Saturday, October 18, 2014

29th Sunday of year A (Gospel: Matthew 22:15-21) ‘Who do you belong to?’

I always smile when I hear this Gospel because it reminds me so much of what you hear on the TV and radio when someone being interviewed is pushed into a corner and the journalist tries to force them to give a yes or no answer. ‘Do you agree with this proposal or not, yes or no?’ They try to catch people out. They were doing the same thing 2000 years ago at the time of Jesus too. Should we pay taxes or not; yes or no? If Jesus answered yes he was acknowledging the Roman occupation, if he said no, he was insulting the emperor. But in his wisdom he gives a response which completely catches them out because he looks at it from a totally different perspective. He basically says, ‘Who do you belong to?’ It is right that we respect the laws and customs of the country we live in, but if we see ourselves as children of God primarily, then our loyalty belongs to God first. We pay our debts to our society and government through taxes and working to make it a better society because we have a duty to do so, but our goal is a much greater one than this world. Using our gifts and talents gives glory to the Father in heaven who has given us all these gifts. And it is good that we develop our talents to the best of our ability.

We often hear about the importance of protecting and saving American lives and trying to improve the American economy and there is nothing wrong with that.  But a Christian perspective reaches farther and so we talk about the importance of protecting human lives, not just people who belong to one country or another. We take pride in our own nation and so we should, but faith transcends borders and doesn’t, or certainly shouldn’t discriminate between different people. We see ourselves as children of God first, regardless of where we come from and regardless of what we believe. Ultimately we believe we will end up in the same place with God if we make that choice.

Coming here to the US from Ireland has helped me to see that in a new light. I take pride in my country as all of us do, but it is a wonderful thing to be able to go to another country and preach the same message of Jesus there, regardless of different customs and laws. The laws of God don’t change. The call of Jesus is the same to us no matter where we come from and how we see the world and there is a great freedom in that. Politics changes and governments come and go, but the presence of Jesus is the same everywhere and is much greater than anything we will ever encounter in this world.

Who do we belong to? The money is stamped with a government mark. It belongs to the government. What stamp is on us? 

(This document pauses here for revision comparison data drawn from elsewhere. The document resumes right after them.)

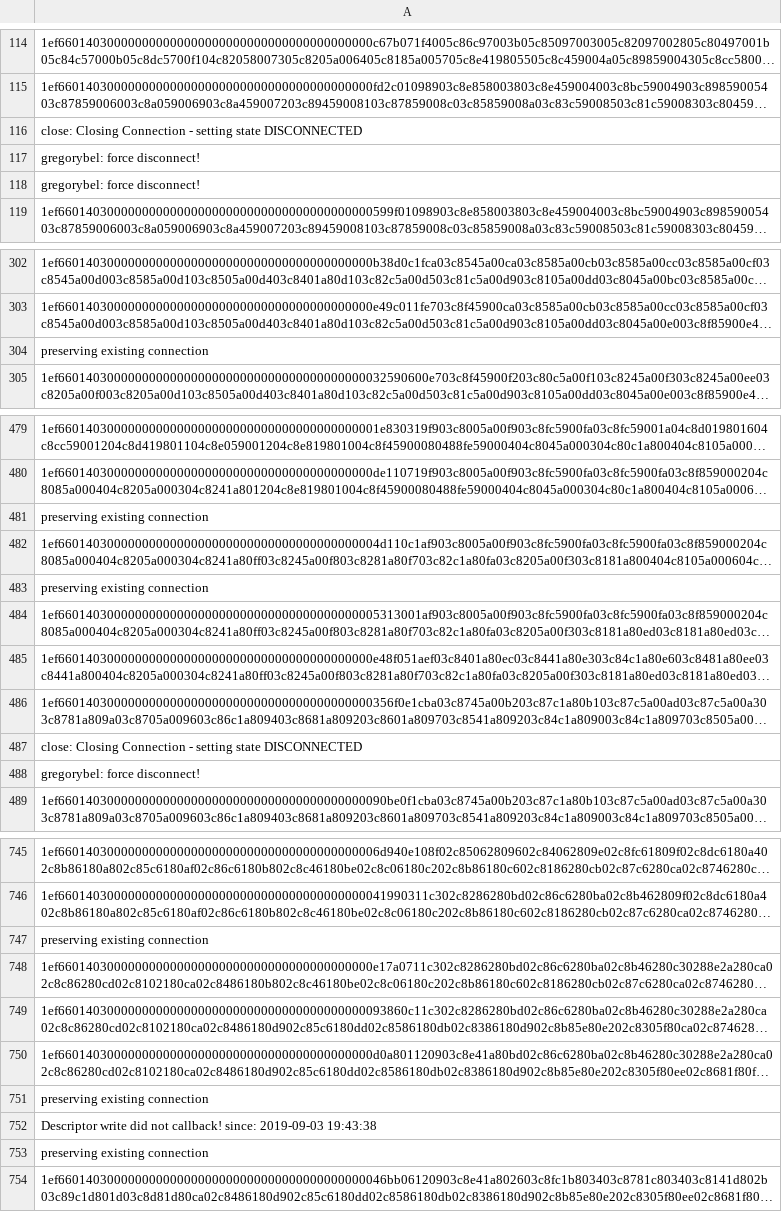
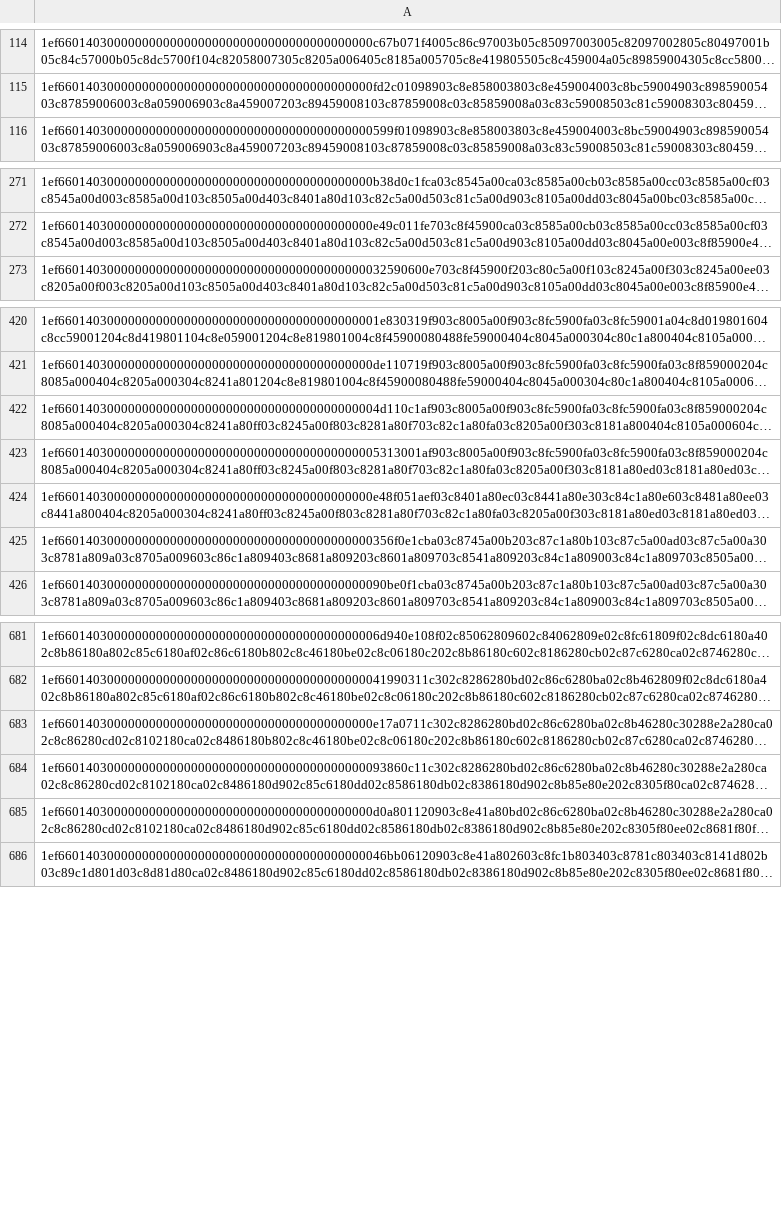
Before and after one commit to JohanDegraeve/xdripswift, a CSV file: xdrip/data.csv, drawn as a sheet; only a part is shown, gaps mark what is left out; long unchanged cells end in …; the diff covers the shown part only; the diff names each change by its address in the sheet, - before the commit and + after, or states it on an @@ line.

```diff
--- a/xdrip/data.csv
+++ b/xdrip/data.csv
-row 116: close: Closing Connection - setting state DISCONNECTED
-row 117: gregorybel: force disconnect!
-row 118: gregorybel: force disconnect!
-row 304: preserving existing connection
-row 481: preserving existing connection
-row 483: preserving existing connection
-row 487: close: Closing Connection - setting state DISCONNECTED
-row 488: gregorybel: force disconnect!
-row 747: preserving existing connection
-row 751: preserving existing connection
-row 752: Descriptor write did not callback! since: 2019-09-03 19:43:38
-row 753: preserving existing connection
```
Also changed, not shown: 58 removed rows elsewhere in this file, 8 other files.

Sometimes one of the things that happens when we are faced with something like Ebola and all these other frightening things around the world, is that they make us sit up and listen. We suddenly start thinking about what is really important. If one of your children or someone close to you becomes sick, the things that we consider important usually change drastically. We ask different questions and probably more important ones. Who do I belong to? What is my life on earth about? Is it just about acquiring as many comforts and material things as possible, or are these things really trivial? When we are faced with possible catastrophies they help us to listen and hear what is important.

Who do I belong to?

No comments:

Post a Comment